Known as “the land of volcanoes,” El Salvador is the smallest Central American country (roughly the same size as New Jersey), but its reputation among specialty-coffee-growing regions has grown larger-than-life, especially since the early 2000s. While coffee was planted and cultivated here mostly for domestic consumption starting in the mid-1700s, it became a stable and significant crop over the next 100 years, notably increasing in national importance during the late 1800s, when the country’s indigo exports were threatened by the development and widespread marketability of synthetic dyes.
By the late 1970s coffee exports accounted for 50 percent of the GDP, but socioeconomic and political unrest hurled the country into civil war for more than a decade, and in the 1980s various land-redistribution projects and agrarian reform disjointed the coffee industry and caused the market to decline. Lacking the resources to continue farming, producers abandoned their coffee farms, and many were left overgrown and unharvested for years until a peace agreement was reached in the 1990s.
It is often said that the Cup of Excellence competition, which came to El Salvador in 2003, was the beginning of the new “wave” of interest in Salvadoran coffee, shining the first light on some of the special varieties the small country grows.

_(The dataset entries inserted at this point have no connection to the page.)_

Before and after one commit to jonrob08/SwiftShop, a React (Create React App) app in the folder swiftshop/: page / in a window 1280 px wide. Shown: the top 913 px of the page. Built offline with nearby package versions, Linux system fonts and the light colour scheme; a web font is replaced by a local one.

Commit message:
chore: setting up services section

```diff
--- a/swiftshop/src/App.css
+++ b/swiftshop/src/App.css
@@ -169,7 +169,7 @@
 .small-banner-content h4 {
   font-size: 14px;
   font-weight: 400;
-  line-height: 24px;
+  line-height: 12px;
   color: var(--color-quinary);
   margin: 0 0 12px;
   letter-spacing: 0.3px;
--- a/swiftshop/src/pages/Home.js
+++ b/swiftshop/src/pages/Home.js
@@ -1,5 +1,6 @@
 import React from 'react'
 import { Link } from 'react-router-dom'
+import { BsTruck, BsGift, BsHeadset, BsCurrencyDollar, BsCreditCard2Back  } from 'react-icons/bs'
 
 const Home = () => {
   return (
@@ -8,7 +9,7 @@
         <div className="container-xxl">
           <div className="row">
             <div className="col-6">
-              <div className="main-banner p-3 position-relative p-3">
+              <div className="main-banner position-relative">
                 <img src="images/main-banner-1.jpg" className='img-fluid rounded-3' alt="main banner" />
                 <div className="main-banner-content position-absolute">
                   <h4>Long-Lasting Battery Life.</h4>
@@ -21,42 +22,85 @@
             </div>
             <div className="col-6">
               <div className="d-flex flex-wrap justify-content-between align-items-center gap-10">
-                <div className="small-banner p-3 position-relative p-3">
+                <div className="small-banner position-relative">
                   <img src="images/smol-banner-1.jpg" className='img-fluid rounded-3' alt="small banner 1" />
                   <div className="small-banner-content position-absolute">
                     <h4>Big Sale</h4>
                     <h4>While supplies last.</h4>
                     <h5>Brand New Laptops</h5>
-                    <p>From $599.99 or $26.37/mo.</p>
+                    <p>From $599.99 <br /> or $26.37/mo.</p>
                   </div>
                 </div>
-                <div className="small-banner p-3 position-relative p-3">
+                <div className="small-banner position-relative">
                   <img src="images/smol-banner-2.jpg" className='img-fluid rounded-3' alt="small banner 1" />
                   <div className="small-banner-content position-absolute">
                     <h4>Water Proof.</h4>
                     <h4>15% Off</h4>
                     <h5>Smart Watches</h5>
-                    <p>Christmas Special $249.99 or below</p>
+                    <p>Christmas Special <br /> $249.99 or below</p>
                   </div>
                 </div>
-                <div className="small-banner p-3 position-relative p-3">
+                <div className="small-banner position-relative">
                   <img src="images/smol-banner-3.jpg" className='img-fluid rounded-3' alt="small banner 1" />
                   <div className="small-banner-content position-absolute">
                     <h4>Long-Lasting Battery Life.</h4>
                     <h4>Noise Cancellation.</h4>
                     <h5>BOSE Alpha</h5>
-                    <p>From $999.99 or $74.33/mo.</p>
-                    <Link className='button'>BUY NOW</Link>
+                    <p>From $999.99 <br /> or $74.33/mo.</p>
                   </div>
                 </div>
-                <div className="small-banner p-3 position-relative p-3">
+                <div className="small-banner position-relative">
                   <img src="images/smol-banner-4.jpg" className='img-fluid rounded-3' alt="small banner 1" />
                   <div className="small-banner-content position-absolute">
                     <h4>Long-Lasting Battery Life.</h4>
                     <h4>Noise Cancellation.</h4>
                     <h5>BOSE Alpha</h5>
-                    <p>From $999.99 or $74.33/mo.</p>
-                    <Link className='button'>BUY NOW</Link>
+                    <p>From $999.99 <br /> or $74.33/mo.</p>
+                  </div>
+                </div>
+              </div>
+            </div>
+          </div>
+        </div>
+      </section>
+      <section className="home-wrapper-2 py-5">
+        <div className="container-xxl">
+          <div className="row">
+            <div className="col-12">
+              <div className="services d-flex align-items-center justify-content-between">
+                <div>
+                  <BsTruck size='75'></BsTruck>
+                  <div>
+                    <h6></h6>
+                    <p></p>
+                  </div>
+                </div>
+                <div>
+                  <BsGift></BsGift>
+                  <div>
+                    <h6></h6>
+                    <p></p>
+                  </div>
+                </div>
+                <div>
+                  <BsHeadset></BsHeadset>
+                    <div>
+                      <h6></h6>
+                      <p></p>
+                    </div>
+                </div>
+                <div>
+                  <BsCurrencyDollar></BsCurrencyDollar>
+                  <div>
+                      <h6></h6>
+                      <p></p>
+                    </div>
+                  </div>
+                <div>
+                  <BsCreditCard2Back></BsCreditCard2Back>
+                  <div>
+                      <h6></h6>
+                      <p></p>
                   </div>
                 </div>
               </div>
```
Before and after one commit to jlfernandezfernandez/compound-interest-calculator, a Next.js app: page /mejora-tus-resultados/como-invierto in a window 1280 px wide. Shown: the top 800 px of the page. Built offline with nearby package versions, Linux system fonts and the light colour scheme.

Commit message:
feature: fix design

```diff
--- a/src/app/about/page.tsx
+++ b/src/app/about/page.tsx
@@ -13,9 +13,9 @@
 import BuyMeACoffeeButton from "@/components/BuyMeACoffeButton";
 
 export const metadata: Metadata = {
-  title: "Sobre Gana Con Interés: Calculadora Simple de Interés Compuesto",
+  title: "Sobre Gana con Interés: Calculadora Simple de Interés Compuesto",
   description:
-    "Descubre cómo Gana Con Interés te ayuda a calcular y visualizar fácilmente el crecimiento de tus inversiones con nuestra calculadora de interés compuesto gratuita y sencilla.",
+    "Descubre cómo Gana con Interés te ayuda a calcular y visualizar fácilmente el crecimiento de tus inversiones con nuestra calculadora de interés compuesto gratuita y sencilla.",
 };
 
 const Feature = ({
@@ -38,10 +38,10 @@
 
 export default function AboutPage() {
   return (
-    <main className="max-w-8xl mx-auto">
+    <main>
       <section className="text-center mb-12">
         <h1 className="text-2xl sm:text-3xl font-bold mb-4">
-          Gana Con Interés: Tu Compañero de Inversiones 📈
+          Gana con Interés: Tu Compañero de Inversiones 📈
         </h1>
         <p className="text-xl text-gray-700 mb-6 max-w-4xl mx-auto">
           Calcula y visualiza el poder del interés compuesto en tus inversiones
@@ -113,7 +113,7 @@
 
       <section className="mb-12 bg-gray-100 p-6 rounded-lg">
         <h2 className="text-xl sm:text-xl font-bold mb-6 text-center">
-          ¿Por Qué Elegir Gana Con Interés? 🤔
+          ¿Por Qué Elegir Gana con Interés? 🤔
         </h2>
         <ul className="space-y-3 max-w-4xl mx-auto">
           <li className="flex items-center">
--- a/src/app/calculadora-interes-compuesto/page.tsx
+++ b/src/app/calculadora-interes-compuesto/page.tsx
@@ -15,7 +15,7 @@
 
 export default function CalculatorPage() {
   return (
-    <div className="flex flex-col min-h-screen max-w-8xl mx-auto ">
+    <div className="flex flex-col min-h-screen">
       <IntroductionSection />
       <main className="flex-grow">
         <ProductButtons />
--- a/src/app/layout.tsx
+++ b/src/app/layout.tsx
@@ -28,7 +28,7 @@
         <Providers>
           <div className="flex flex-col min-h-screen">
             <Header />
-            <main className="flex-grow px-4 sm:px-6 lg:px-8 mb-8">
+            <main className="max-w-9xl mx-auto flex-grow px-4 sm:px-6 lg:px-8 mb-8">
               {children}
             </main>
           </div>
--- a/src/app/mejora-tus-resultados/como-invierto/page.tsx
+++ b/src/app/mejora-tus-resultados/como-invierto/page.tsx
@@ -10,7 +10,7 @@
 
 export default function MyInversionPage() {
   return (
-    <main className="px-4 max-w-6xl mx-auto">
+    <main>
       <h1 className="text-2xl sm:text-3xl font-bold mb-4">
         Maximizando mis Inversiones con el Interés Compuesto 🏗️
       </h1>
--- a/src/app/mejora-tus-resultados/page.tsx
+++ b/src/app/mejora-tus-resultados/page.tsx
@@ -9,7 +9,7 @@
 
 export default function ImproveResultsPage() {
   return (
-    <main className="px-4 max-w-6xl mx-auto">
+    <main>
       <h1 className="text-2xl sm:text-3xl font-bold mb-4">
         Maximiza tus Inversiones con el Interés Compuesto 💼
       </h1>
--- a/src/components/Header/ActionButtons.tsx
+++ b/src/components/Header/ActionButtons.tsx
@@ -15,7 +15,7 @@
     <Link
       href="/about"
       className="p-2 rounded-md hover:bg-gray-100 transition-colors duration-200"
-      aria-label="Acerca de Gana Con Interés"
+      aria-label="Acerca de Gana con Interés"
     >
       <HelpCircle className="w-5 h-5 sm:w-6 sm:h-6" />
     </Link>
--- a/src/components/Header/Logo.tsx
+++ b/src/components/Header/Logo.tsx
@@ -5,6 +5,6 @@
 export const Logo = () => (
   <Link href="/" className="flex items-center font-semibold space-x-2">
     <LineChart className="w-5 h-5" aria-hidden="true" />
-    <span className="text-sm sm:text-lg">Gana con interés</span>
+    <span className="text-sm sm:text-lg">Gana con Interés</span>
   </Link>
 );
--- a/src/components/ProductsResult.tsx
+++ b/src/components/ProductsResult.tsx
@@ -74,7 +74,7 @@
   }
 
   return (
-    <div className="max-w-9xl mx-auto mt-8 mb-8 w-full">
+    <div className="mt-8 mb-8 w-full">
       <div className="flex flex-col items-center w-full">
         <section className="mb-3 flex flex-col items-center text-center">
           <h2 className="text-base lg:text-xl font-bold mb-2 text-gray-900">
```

Orlando Aguilar comes from a coffee producing family, which has developed traditions in El Salvador. As a producer himself, he has focused on specialty coffee by working with strong varieties in an ideal climate with good, fertile soil. The harvest at Buena Vista farm is done selectively and by hand. After harvest, the coffee is fermented in sacks for 9–12 hours before being depulped, washed, and dried on raised beds for 10–13 days.
Notes of Caramel, Red Berries, Lemon and Milk Chocolate.
Country El Salvador
Region Alotepec, Chalatenango
Farm Buena Vista
Altitude 1300 masl
Proc. Method Washed